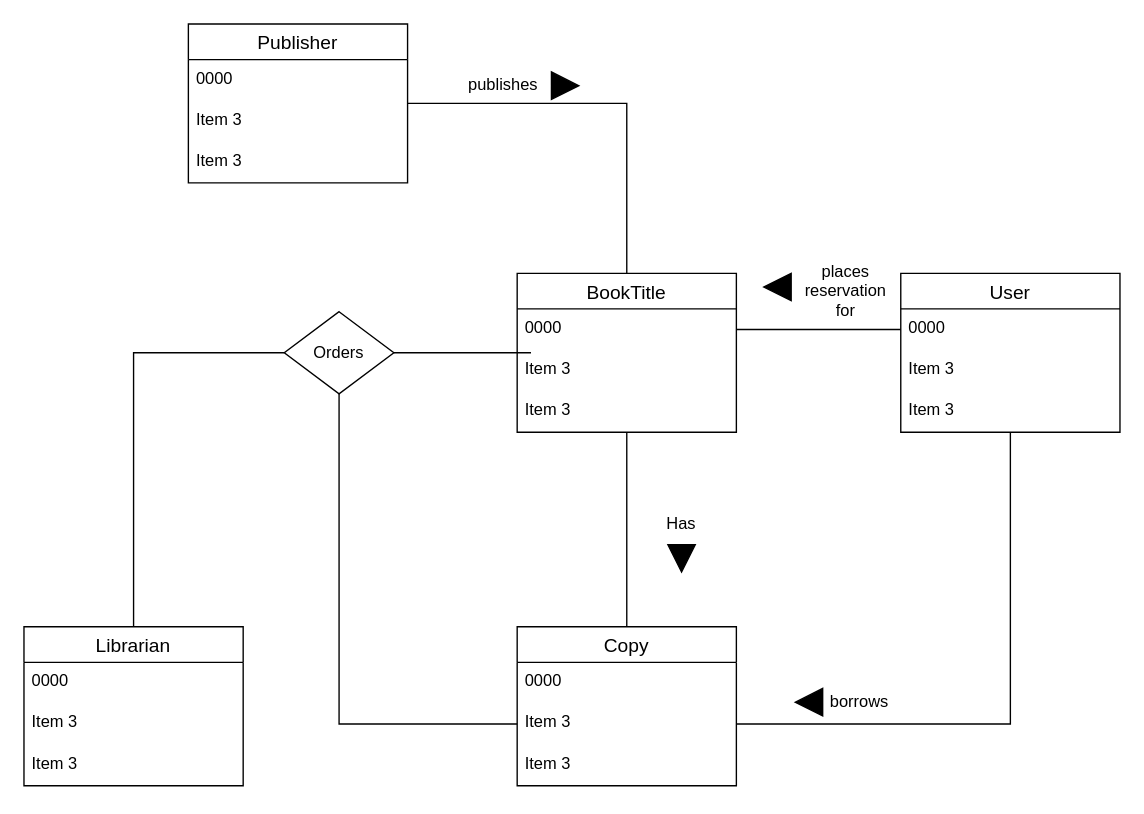
Above: page "ModelAnswer" (2 of 2) of Tutorial 2/Tutorial2_Exercise3.drawio in ChitharaKarunasekera/DatabaseSystemsTutorials (draw.io), before the change. Source tidied: cells renumbered, new cells numbered last; positions are measured from the earlier drawing's top-left corner, leaving out a move shared by most shapes. Both pictures are drawn from the tidied source at 137%, with x=0, y=0 at pixel (23, 23).
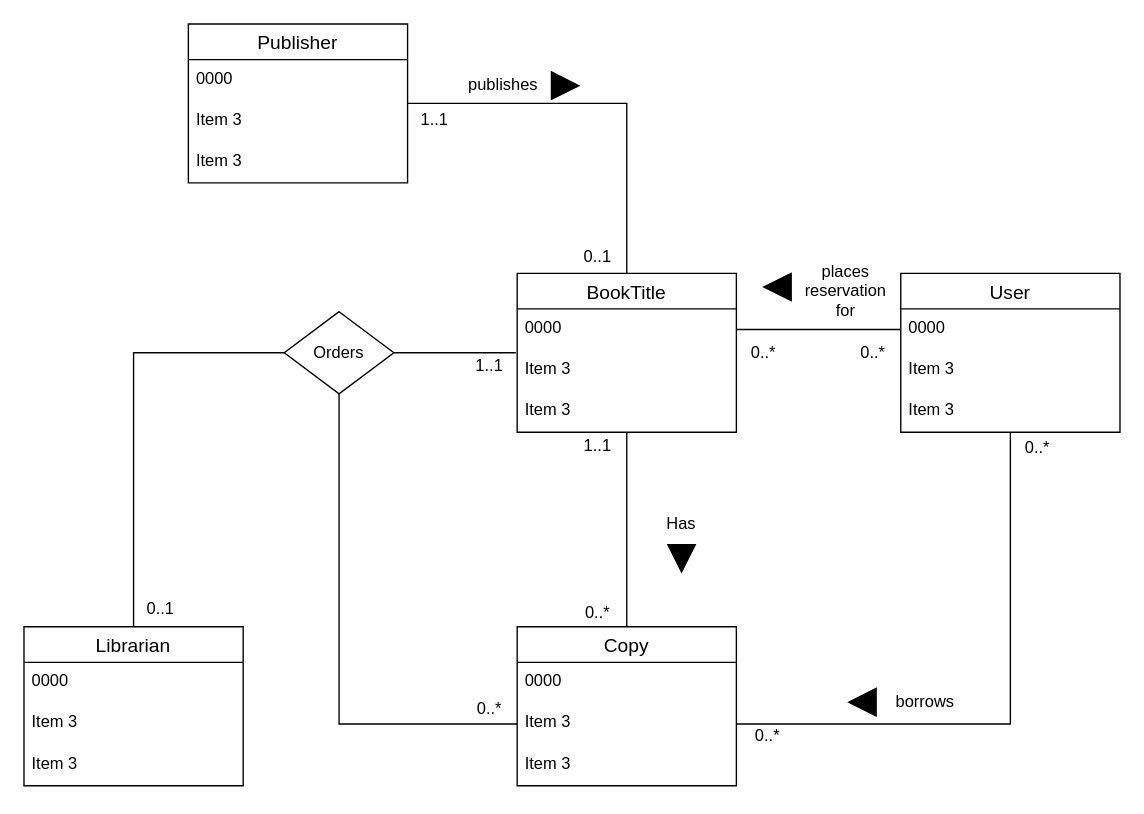
Above is the later version.

Unchanged cells that the change refers to:
```xml
<mxCell id="8" value="0000" style="text;strokeColor=none;fillColor=none;spacingLeft=4;spacingRight=4;overflow=hidden;points=[[0,0.5],[1,0.5]];portConstraint=eastwest;fontSize=12;" parent="7" vertex="1">
  <mxGeometry y="26" width="160" height="30" as="geometry" />
</mxCell>
<mxCell id="9" value="Item 3" style="text;strokeColor=none;fillColor=none;spacingLeft=4;spacingRight=4;overflow=hidden;points=[[0,0.5],[1,0.5]];portConstraint=eastwest;fontSize=12;" parent="7" vertex="1">
  <mxGeometry y="56" width="160" height="30" as="geometry" />
</mxCell>
<mxCell id="29" value="Orders" style="rhombus;whiteSpace=wrap;html=1;" parent="1" vertex="1">
  <mxGeometry x="190" y="210" width="80" height="60" as="geometry" />
</mxCell>
```

The edit, as a diff of the source:
```diff
@@
-    <mxCell id="26" style="edgeStyle=orthogonalEdgeStyle;rounded=0;jettySize=auto;html=1;entryX=0.063;entryY=0.067;entryDx=0;entryDy=0;entryPerimeter=0;endArrow=none;endFill=0;" parent="1" edge="1" source="29" target="9">
-      <mxGeometry relative="1" as="geometry" />
-    </mxCell>
@@
+    <mxCell id="38" style="edgeStyle=orthogonalEdgeStyle;rounded=0;jettySize=auto;html=1;entryX=-0.006;entryY=1.067;entryDx=0;entryDy=0;entryPerimeter=0;endArrow=none;endFill=0;" parent="1" edge="1" source="29" target="8">
+      <mxGeometry relative="1" as="geometry" />
+    </mxCell>
@@
     <mxCell id="36" value="borrows" style="text;html=1;strokeColor=none;fillColor=none;align=center;verticalAlign=middle;whiteSpace=wrap;rounded=0;" parent="1" vertex="1">
-      <mxGeometry x="580" y="480" width="60" height="30" as="geometry" />
+      <mxGeometry x="628" y="480" width="60" height="30" as="geometry" />
     </mxCell>
     <mxCell id="37" style="triangle;whiteSpace=wrap;html=1;fillColor=#000000;direction=west;" parent="1" vertex="1">
-      <mxGeometry x="563" y="485" width="20" height="20" as="geometry" />
+      <mxGeometry x="602" y="485" width="20" height="20" as="geometry" />
     </mxCell>
+    <mxCell id="39" value="1..1" style="text;html=1;strokeColor=none;fillColor=none;align=center;verticalAlign=middle;whiteSpace=wrap;rounded=0;" parent="1" vertex="1">
+      <mxGeometry x="280" y="60" width="40" height="20" as="geometry" />
+    </mxCell>
+    <mxCell id="40" value="0..1" style="text;html=1;strokeColor=none;fillColor=none;align=center;verticalAlign=middle;whiteSpace=wrap;rounded=0;" parent="1" vertex="1">
+      <mxGeometry x="399" y="160" width="40" height="20" as="geometry" />
+    </mxCell>
+    <mxCell id="41" value="1..1" style="text;html=1;strokeColor=none;fillColor=none;align=center;verticalAlign=middle;whiteSpace=wrap;rounded=0;" parent="1" vertex="1">
+      <mxGeometry x="320" y="240" width="40" height="20" as="geometry" />
+    </mxCell>
+    <mxCell id="42" value="1..1" style="text;html=1;strokeColor=none;fillColor=none;align=center;verticalAlign=middle;whiteSpace=wrap;rounded=0;" parent="1" vertex="1">
+      <mxGeometry x="399" y="298" width="40" height="20" as="geometry" />
+    </mxCell>
+    <mxCell id="43" value="0..*" style="text;html=1;strokeColor=none;fillColor=none;align=center;verticalAlign=middle;whiteSpace=wrap;rounded=0;" parent="1" vertex="1">
+      <mxGeometry x="320" y="490" width="40" height="20" as="geometry" />
+    </mxCell>
+    <mxCell id="44" value="0..*" style="text;html=1;strokeColor=none;fillColor=none;align=center;verticalAlign=middle;whiteSpace=wrap;rounded=0;" parent="1" vertex="1">
+      <mxGeometry x="399" y="420" width="40" height="20" as="geometry" />
+    </mxCell>
+    <mxCell id="45" value="0..1" style="text;html=1;strokeColor=none;fillColor=none;align=center;verticalAlign=middle;whiteSpace=wrap;rounded=0;" parent="1" vertex="1">
+      <mxGeometry x="80" y="417" width="40" height="20" as="geometry" />
+    </mxCell>
+    <mxCell id="46" value="0..*" style="text;html=1;strokeColor=none;fillColor=none;align=center;verticalAlign=middle;whiteSpace=wrap;rounded=0;" parent="1" vertex="1">
+      <mxGeometry x="520" y="230" width="40" height="20" as="geometry" />
+    </mxCell>
+    <mxCell id="47" value="0..*" style="text;html=1;strokeColor=none;fillColor=none;align=center;verticalAlign=middle;whiteSpace=wrap;rounded=0;" parent="1" vertex="1">
+      <mxGeometry x="600" y="230" width="40" height="20" as="geometry" />
+    </mxCell>
+    <mxCell id="48" value="0..*" style="text;html=1;strokeColor=none;fillColor=none;align=center;verticalAlign=middle;whiteSpace=wrap;rounded=0;" parent="1" vertex="1">
+      <mxGeometry x="720" y="300" width="40" height="20" as="geometry" />
+    </mxCell>
+    <mxCell id="49" value="0..*" style="text;html=1;strokeColor=none;fillColor=none;align=center;verticalAlign=middle;whiteSpace=wrap;rounded=0;" parent="1" vertex="1">
+      <mxGeometry x="523" y="510" width="40" height="20" as="geometry" />
+    </mxCell>
```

======

§ **YOUR TASK**: Once the pictures are set aside, repeat the remaining data word for word.

§ **YOUR SOLUTION**:
Above: page "ModelAnswer" (2 of 2) of Tutorial 2/Tutorial2_Exercise3.drawio in ChitharaKarunasekera/DatabaseSystemsTutorials (draw.io), before the change. Source tidied: cells renumbered, new cells numbered last; positions are measured from the earlier drawing's top-left corner, leaving out a move shared by most shapes. Both pictures are drawn from the tidied source at 137%, with x=0, y=0 at pixel (23, 23).
Above is the later version.

Unchanged cells that the change refers to:
```xml
<mxCell id="8" value="0000" style="text;strokeColor=none;fillColor=none;spacingLeft=4;spacingRight=4;overflow=hidden;points=[[0,0.5],[1,0.5]];portConstraint=eastwest;fontSize=12;" parent="7" vertex="1">
  <mxGeometry y="26" width="160" height="30" as="geometry" />
</mxCell>
<mxCell id="9" value="Item 3" style="text;strokeColor=none;fillColor=none;spacingLeft=4;spacingRight=4;overflow=hidden;points=[[0,0.5],[1,0.5]];portConstraint=eastwest;fontSize=12;" parent="7" vertex="1">
  <mxGeometry y="56" width="160" height="30" as="geometry" />
</mxCell>
<mxCell id="29" value="Orders" style="rhombus;whiteSpace=wrap;html=1;" parent="1" vertex="1">
  <mxGeometry x="190" y="210" width="80" height="60" as="geometry" />
</mxCell>
```

The edit, as a diff of the source:
```diff
@@
-    <mxCell id="26" style="edgeStyle=orthogonalEdgeStyle;rounded=0;jettySize=auto;html=1;entryX=0.063;entryY=0.067;entryDx=0;entryDy=0;entryPerimeter=0;endArrow=none;endFill=0;" parent="1" edge="1" source="29" target="9">
-      <mxGeometry relative="1" as="geometry" />
-    </mxCell>
@@
+    <mxCell id="38" style="edgeStyle=orthogonalEdgeStyle;rounded=0;jettySize=auto;html=1;entryX=-0.006;entryY=1.067;entryDx=0;entryDy=0;entryPerimeter=0;endArrow=none;endFill=0;" parent="1" edge="1" source="29" target="8">
+      <mxGeometry relative="1" as="geometry" />
+    </mxCell>
@@
     <mxCell id="36" value="borrows" style="text;html=1;strokeColor=none;fillColor=none;align=center;verticalAlign=middle;whiteSpace=wrap;rounded=0;" parent="1" vertex="1">
-      <mxGeometry x="580" y="480" width="60" height="30" as="geometry" />
+      <mxGeometry x="628" y="480" width="60" height="30" as="geometry" />
     </mxCell>
     <mxCell id="37" style="triangle;whiteSpace=wrap;html=1;fillColor=#000000;direction=west;" parent="1" vertex="1">
-      <mxGeometry x="563" y="485" width="20" height="20" as="geometry" />
+      <mxGeometry x="602" y="485" width="20" height="20" as="geometry" />
     </mxCell>
+    <mxCell id="39" value="1..1" style="text;html=1;strokeColor=none;fillColor=none;align=center;verticalAlign=middle;whiteSpace=wrap;rounded=0;" parent="1" vertex="1">
+      <mxGeometry x="280" y="60" width="40" height="20" as="geometry" />
+    </mxCell>
+    <mxCell id="40" value="0..1" style="text;html=1;strokeColor=none;fillColor=none;align=center;verticalAlign=middle;whiteSpace=wrap;rounded=0;" parent="1" vertex="1">
+      <mxGeometry x="399" y="160" width="40" height="20" as="geometry" />
+    </mxCell>
+    <mxCell id="41" value="1..1" style="text;html=1;strokeColor=none;fillColor=none;align=center;verticalAlign=middle;whiteSpace=wrap;rounded=0;" parent="1" vertex="1">
+      <mxGeometry x="320" y="240" width="40" height="20" as="geometry" />
+    </mxCell>
+    <mxCell id="42" value="1..1" style="text;html=1;strokeColor=none;fillColor=none;align=center;verticalAlign=middle;whiteSpace=wrap;rounded=0;" parent="1" vertex="1">
+      <mxGeometry x="399" y="298" width="40" height="20" as="geometry" />
+    </mxCell>
+    <mxCell id="43" value="0..*" style="text;html=1;strokeColor=none;fillColor=none;align=center;verticalAlign=middle;whiteSpace=wrap;rounded=0;" parent="1" vertex="1">
+      <mxGeometry x="320" y="490" width="40" height="20" as="geometry" />
+    </mxCell>
+    <mxCell id="44" value="0..*" style="text;html=1;strokeColor=none;fillColor=none;align=center;verticalAlign=middle;whiteSpace=wrap;rounded=0;" parent="1" vertex="1">
+      <mxGeometry x="399" y="420" width="40" height="20" as="geometry" />
+    </mxCell>
+    <mxCell id="45" value="0..1" style="text;html=1;strokeColor=none;fillColor=none;align=center;verticalAlign=middle;whiteSpace=wrap;rounded=0;" parent="1" vertex="1">
+      <mxGeometry x="80" y="417" width="40" height="20" as="geometry" />
+    </mxCell>
+    <mxCell id="46" value="0..*" style="text;html=1;strokeColor=none;fillColor=none;align=center;verticalAlign=middle;whiteSpace=wrap;rounded=0;" parent="1" vertex="1">
+      <mxGeometry x="520" y="230" width="40" height="20" as="geometry" />
+    </mxCell>
+    <mxCell id="47" value="0..*" style="text;html=1;strokeColor=none;fillColor=none;align=center;verticalAlign=middle;whiteSpace=wrap;rounded=0;" parent="1" vertex="1">
+      <mxGeometry x="600" y="230" width="40" height="20" as="geometry" />
+    </mxCell>
+    <mxCell id="48" value="0..*" style="text;html=1;strokeColor=none;fillColor=none;align=center;verticalAlign=middle;whiteSpace=wrap;rounded=0;" parent="1" vertex="1">
+      <mxGeometry x="720" y="300" width="40" height="20" as="geometry" />
+    </mxCell>
+    <mxCell id="49" value="0..*" style="text;html=1;strokeColor=none;fillColor=none;align=center;verticalAlign=middle;whiteSpace=wrap;rounded=0;" parent="1" vertex="1">
+      <mxGeometry x="523" y="510" width="40" height="20" as="geometry" />
+    </mxCell>
```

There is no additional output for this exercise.